Speaking at a small news conference in his office Friday morning, Mathes thanked Haslam for listening last year when Mathes and four other sheriffs representing the Tennessee Sheriff’s Association met with him. Mathes said he asked the governor at that time for statewide help in dealing with the increasing problems of methamphetamine production.
“We are excited the governor listened to us,” Mathes said. He said Haslam’s bill “makes it tougher to get large amounts of pseudoephedrine,” a key ingredient in the manufacture of methamphetamine. He said purchases are being tracked under the current law, but criminals have figured out ways to get around it.
Under Haslam’s bill, customers would be limited to one box of cold medicine containing pseudoephedrine per month. That works out to 2.4 grams in 30 days.
Pseudoephedrine is effective in providing relief from the symptoms of allergies and colds, and Mathes said the pharmaceutical industry will probably lobby against the bill.
The Consumer Healthcare Products Association has already argued that the governor’s bill puts an undue burden on consumers.
“We commend Governor Haslam and other Tennessee leaders for their desire to address the state’s methamphetamine problem, but the legislation proposed today would burden law-abiding Tennesseans — particularly those who suffer from frequent allergy symptoms — with severe restrictions on the amount of certain cold and allergy medicines they can obtain before consulting a doctor,” said Scott Melville, president and chief executive officer of CHPA.
The organization pointed out that Tennessee has some of the most severe allergy seasons in the country, with three major cities, Memphis, Knoxville and Chattanooga, among the top 10 most-challenging places to live with fall allergy symptoms, 2013 Allergy and Asthma Foundation of America data said.
Mathes countered by saying most pharmacists he has talked with have told him that most sales of medicines containing pseudoephedrine are not being bought by cold and allergy sufferers.
“Pharmacists tell me that between 75 and 90 percent of it is being purchased in order to cook meth,” Mathes said
Mathes said methamphetamine is a serious community health problem.
“It is destroying our communities,” he said.
Among the health problems he cited were the number of burn patients from methamphetamine lab explosions.
“Over half the patients in our burn centers are the result of meth lab fires,” Mathes said.
He also said one in three children placed in foster care were removed from methamphetamine-contaminated homes.
While the governor’s bill won’t cure those problems, he said “when there is less pseudoephedrine, there is less methamphetamine being made.”
The CHPA argued that the governor’s bill would be tantamount to a prescription mandate for chronic allergy sufferers. The organization said such a law would “impose unnecessary burdens on law-abiding citizens’ time and pocketbooks.”
Mathes is especially interested in the methamphetamine problem because Carter County has consistently ranked as one of the top three counties in the state in clandestine methamphetamine laboratory busts.
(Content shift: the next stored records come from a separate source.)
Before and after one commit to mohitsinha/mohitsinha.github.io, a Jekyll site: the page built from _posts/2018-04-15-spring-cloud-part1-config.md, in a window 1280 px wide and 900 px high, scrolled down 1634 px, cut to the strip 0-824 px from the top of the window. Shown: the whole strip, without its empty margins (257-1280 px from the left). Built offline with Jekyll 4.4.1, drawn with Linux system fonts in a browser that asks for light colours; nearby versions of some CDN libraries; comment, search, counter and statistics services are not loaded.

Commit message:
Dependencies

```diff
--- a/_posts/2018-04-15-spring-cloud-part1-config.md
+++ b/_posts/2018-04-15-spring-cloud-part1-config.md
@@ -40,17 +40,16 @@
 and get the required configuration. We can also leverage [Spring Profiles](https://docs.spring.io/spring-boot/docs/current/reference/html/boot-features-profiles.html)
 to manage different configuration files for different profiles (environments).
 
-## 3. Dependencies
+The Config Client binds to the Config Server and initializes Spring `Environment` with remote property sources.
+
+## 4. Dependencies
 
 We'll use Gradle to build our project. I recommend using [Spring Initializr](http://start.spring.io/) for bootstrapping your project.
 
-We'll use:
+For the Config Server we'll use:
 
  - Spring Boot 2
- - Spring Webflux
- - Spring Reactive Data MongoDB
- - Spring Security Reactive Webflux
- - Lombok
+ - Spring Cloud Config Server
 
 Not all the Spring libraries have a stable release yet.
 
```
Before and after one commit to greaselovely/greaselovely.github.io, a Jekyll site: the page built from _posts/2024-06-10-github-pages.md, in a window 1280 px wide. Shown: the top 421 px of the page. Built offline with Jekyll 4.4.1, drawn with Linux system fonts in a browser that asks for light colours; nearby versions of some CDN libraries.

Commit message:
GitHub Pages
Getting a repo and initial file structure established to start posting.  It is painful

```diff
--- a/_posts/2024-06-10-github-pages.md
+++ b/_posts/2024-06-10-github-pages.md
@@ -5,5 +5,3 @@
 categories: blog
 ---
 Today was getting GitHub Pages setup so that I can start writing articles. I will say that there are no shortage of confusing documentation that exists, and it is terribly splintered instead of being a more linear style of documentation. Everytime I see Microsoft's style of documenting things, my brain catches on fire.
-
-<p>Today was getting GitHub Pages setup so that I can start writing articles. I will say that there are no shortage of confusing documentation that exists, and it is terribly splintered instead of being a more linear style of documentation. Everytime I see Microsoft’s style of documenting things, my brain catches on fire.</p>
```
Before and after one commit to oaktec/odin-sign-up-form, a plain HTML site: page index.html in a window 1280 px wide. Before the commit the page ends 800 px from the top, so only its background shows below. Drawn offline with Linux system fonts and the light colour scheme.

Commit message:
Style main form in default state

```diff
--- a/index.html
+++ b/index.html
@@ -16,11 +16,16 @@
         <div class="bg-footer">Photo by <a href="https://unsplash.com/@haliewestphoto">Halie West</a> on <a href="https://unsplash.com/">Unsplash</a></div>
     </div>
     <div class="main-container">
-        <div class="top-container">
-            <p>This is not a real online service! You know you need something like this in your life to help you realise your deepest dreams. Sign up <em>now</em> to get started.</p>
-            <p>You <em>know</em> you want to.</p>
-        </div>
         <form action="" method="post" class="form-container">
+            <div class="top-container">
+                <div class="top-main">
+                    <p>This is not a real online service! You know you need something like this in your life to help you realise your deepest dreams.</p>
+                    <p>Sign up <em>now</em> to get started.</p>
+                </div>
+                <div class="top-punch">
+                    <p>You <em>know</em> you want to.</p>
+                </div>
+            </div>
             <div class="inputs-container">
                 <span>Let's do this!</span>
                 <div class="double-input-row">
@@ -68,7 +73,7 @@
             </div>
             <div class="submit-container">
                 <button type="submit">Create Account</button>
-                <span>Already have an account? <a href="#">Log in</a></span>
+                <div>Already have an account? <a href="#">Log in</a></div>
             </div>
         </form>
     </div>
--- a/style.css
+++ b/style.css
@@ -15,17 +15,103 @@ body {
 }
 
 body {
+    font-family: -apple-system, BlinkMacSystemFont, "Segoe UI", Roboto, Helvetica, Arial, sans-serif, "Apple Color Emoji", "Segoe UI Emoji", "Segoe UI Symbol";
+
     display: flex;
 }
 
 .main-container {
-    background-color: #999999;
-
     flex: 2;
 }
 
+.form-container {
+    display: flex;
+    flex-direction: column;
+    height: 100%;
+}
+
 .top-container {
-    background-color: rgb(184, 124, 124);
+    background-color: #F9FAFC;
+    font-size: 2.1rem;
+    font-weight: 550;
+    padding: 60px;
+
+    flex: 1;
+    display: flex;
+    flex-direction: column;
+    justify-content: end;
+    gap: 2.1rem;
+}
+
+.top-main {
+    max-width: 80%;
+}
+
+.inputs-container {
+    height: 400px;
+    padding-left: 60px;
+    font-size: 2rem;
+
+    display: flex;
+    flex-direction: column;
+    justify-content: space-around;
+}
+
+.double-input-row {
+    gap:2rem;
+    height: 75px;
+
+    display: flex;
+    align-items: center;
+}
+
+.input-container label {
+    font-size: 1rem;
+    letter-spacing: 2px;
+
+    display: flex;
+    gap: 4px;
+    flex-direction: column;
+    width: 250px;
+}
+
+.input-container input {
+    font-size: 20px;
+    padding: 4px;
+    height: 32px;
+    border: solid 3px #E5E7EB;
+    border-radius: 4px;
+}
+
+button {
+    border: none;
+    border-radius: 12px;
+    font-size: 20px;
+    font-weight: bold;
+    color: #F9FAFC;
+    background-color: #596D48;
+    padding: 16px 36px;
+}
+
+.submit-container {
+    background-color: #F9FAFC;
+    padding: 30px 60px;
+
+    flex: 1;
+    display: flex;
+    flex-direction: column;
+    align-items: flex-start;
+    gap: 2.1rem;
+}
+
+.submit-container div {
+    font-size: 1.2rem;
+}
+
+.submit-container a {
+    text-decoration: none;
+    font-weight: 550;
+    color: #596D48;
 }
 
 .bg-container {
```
He said one of those in Roan Mountain was especially bad. He called it a “super lab” because it contained “tons of waste” and more than a pound of highly reactive lithium. He said Tommy Farmer with the Tennessee Methamphetamine Task Force said it was the biggest such lab found in the state.